* Work order: Repeat the records below verbatim, and do not copy their pictures.

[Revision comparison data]
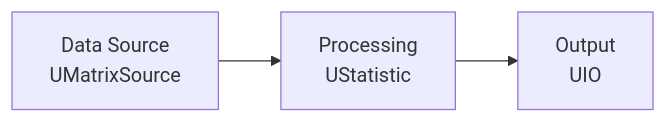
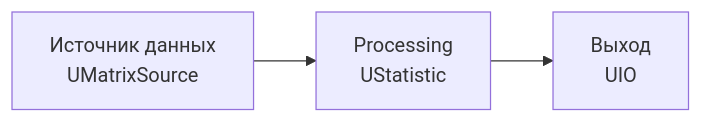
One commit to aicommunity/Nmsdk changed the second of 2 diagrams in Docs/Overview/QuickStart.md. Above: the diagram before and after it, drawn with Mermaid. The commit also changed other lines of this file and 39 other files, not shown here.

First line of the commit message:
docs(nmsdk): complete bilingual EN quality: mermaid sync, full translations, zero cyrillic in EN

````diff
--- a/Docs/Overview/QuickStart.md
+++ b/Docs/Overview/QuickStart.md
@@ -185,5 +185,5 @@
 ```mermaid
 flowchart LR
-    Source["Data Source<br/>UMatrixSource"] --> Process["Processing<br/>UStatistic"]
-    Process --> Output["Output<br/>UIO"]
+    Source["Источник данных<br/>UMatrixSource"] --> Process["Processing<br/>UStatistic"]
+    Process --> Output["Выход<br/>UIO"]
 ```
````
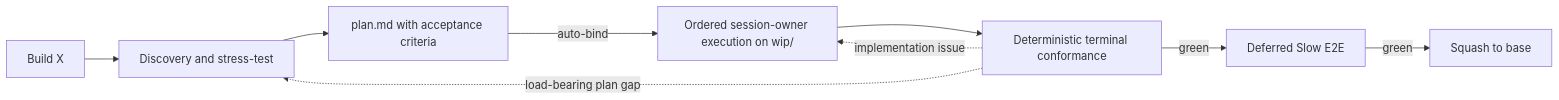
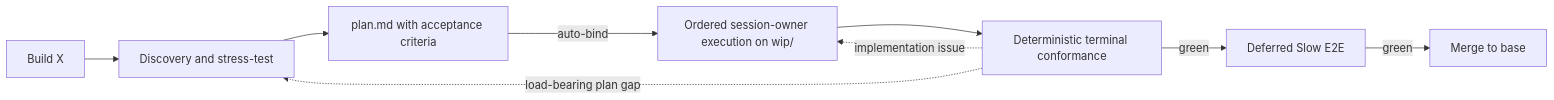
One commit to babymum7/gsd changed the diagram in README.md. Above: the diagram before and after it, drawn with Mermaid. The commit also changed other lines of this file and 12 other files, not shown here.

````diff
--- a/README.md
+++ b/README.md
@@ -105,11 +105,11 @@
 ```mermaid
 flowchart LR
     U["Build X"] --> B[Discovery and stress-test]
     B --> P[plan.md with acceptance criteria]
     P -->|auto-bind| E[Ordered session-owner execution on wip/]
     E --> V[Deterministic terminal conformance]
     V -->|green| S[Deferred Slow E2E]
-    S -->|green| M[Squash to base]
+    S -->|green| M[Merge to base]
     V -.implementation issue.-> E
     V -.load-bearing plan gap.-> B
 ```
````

* Reply to the task:
One commit to aicommunity/Nmsdk changed the second of 2 diagrams in Docs/Overview/QuickStart.md. Above: the diagram before and after it, drawn with Mermaid. The commit also changed other lines of this file and 39 other files, not shown here.

First line of the commit message:
docs(nmsdk): complete bilingual EN quality: mermaid sync, full translations, zero cyrillic in EN

````diff
--- a/Docs/Overview/QuickStart.md
+++ b/Docs/Overview/QuickStart.md
@@ -185,5 +185,5 @@
 ```mermaid
 flowchart LR
-    Source["Data Source<br/>UMatrixSource"] --> Process["Processing<br/>UStatistic"]
-    Process --> Output["Output<br/>UIO"]
+    Source["Источник данных<br/>UMatrixSource"] --> Process["Processing<br/>UStatistic"]
+    Process --> Output["Выход<br/>UIO"]
 ```
````
One commit to babymum7/gsd changed the diagram in README.md. Above: the diagram before and after it, drawn with Mermaid. The commit also changed other lines of this file and 12 other files, not shown here.

````diff
--- a/README.md
+++ b/README.md
@@ -105,11 +105,11 @@
 ```mermaid
 flowchart LR
     U["Build X"] --> B[Discovery and stress-test]
     B --> P[plan.md with acceptance criteria]
     P -->|auto-bind| E[Ordered session-owner execution on wip/]
     E --> V[Deterministic terminal conformance]
     V -->|green| S[Deferred Slow E2E]
-    S -->|green| M[Squash to base]
+    S -->|green| M[Merge to base]
     V -.implementation issue.-> E
     V -.load-bearing plan gap.-> B
 ```
````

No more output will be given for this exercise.